═══ Material supplied ═══
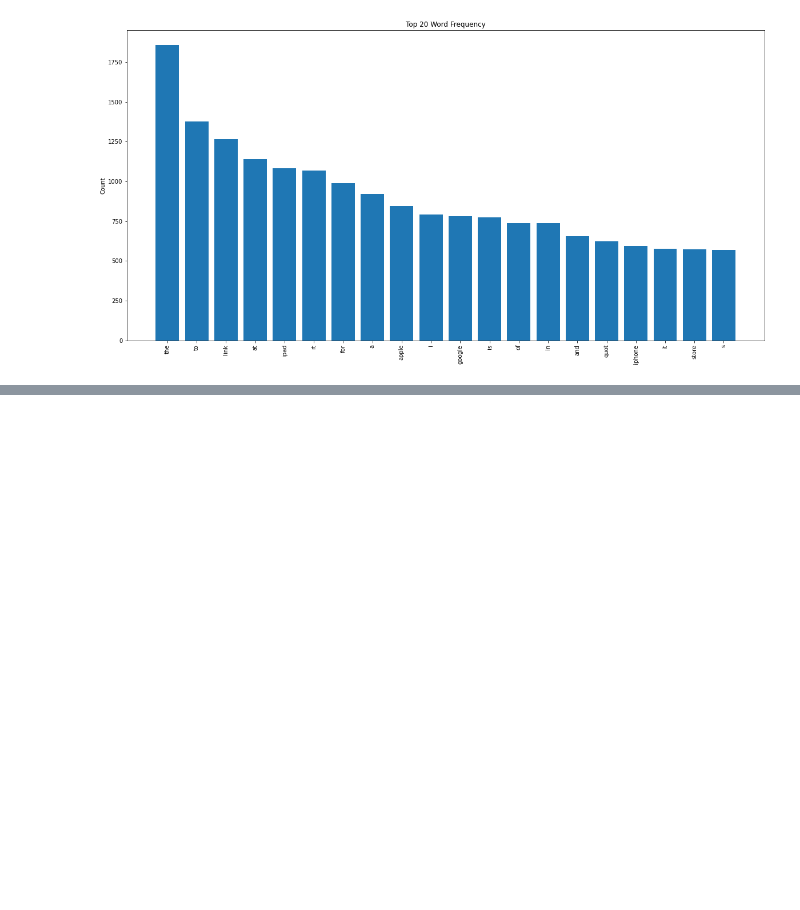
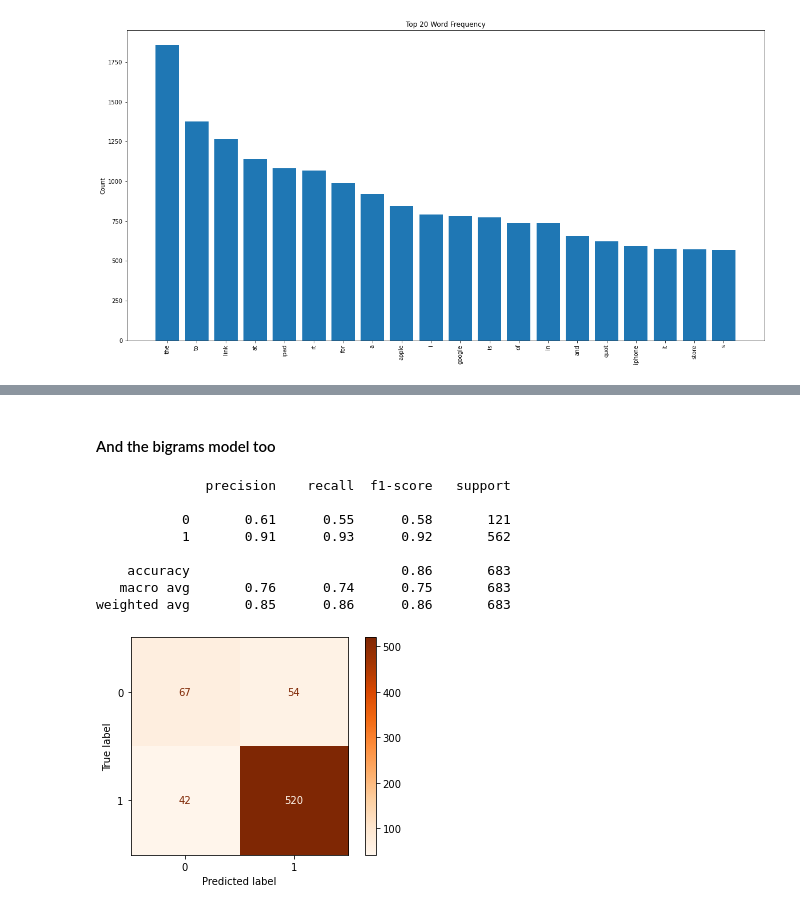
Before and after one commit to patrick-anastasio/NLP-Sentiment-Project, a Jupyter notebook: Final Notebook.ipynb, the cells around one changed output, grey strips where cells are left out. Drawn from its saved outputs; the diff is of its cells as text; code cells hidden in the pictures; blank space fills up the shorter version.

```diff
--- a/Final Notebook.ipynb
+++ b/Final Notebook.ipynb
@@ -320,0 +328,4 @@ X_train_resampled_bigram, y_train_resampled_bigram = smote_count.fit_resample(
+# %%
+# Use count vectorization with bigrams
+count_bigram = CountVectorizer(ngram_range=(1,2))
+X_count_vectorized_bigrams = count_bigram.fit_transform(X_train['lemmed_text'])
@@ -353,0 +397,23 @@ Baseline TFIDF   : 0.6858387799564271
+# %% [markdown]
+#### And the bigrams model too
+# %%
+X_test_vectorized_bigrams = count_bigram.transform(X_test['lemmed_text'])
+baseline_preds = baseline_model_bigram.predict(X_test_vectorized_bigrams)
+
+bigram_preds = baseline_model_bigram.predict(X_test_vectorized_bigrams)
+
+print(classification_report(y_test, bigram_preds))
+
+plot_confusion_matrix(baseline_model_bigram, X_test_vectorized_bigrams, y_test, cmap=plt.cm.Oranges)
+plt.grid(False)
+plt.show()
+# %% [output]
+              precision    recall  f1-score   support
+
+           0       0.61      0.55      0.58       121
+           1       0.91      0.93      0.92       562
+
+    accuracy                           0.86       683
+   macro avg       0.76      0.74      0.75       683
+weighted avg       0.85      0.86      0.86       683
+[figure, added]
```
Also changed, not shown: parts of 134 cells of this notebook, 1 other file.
═══
═══ Material supplied ═══
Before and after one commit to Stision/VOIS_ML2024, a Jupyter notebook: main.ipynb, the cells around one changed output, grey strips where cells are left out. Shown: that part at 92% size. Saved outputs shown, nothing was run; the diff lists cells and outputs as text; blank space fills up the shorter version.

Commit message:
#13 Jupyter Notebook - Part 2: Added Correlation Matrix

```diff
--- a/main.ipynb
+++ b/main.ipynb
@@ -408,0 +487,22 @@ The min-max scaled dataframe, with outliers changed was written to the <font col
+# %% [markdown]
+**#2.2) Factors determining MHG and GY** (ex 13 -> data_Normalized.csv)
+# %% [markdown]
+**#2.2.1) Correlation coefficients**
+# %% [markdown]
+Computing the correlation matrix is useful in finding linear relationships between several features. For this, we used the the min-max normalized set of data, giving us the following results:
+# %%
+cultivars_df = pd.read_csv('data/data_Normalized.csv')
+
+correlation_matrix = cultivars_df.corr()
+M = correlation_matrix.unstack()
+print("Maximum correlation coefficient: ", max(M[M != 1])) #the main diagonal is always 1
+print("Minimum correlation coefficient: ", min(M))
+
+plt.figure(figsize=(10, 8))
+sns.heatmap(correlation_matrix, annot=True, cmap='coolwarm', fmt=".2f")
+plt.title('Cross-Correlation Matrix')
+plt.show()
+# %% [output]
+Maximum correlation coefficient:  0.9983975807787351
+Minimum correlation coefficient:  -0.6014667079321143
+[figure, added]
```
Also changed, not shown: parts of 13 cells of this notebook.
═══
═══ Material supplied ═══
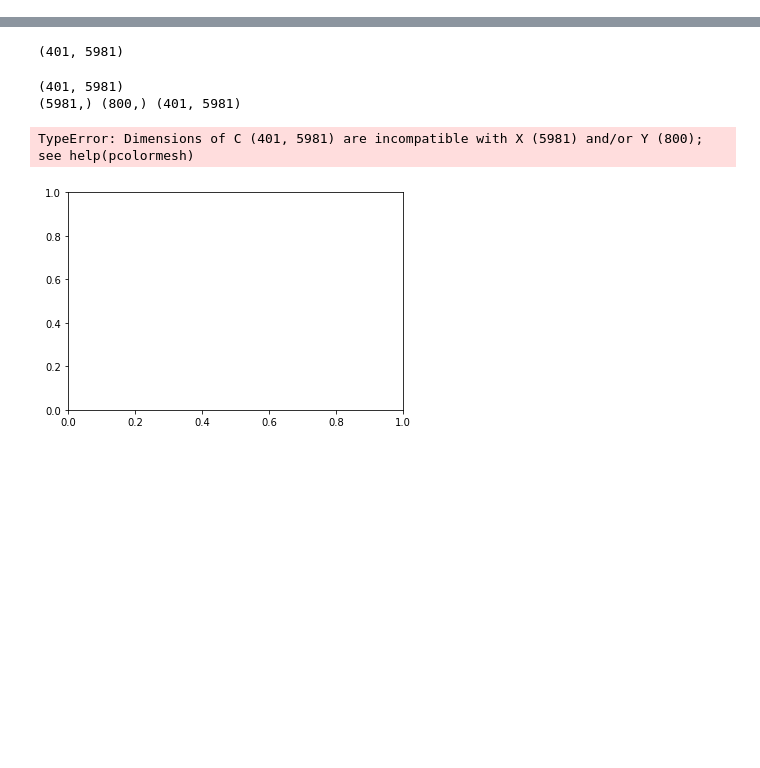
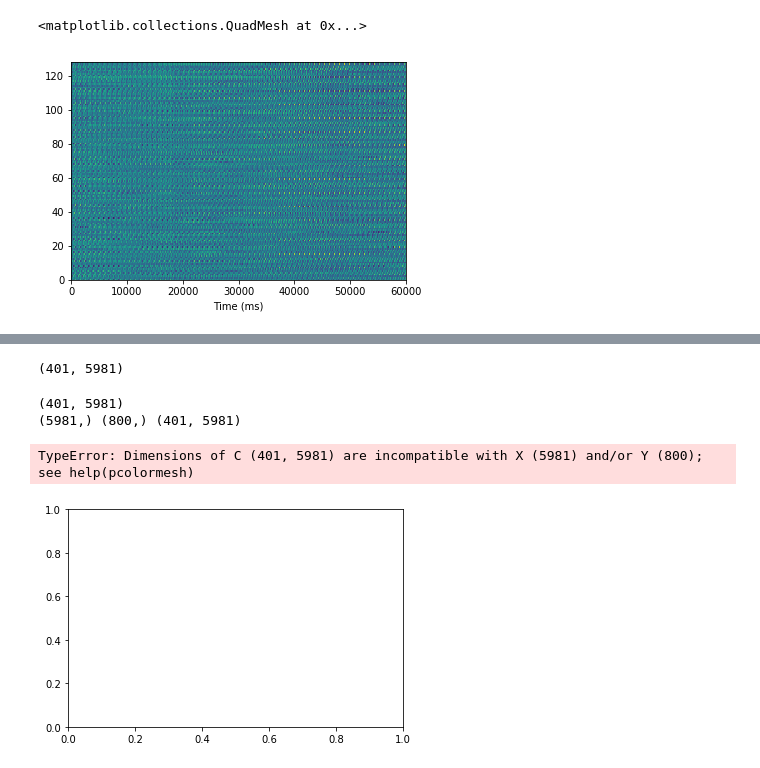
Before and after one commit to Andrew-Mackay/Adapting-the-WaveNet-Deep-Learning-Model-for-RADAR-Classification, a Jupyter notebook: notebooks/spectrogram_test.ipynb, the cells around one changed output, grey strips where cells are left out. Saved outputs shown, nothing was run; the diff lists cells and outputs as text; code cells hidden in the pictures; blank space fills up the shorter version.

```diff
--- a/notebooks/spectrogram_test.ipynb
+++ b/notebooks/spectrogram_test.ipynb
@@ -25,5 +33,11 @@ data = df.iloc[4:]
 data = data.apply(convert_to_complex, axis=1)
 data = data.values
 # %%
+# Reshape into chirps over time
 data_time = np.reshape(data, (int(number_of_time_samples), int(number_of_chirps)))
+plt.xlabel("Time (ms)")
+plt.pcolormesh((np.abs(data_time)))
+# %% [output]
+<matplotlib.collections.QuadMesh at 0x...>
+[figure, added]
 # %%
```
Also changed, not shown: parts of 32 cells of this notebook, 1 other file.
═══
In which lines of the records does the word "main" appear? Copy each of them.

Exercise result:
Before and after one commit to Stision/VOIS_ML2024, a Jupyter notebook: main.ipynb, the cells around one changed output, grey strips where cells are left out. Shown: that part at 92% size. Saved outputs shown, nothing was run; the diff lists cells and outputs as text; blank space fills up the shorter version.
--- a/main.ipynb
+++ b/main.ipynb
+print("Maximum correlation coefficient: ", max(M[M != 1])) #the main diagonal is always 1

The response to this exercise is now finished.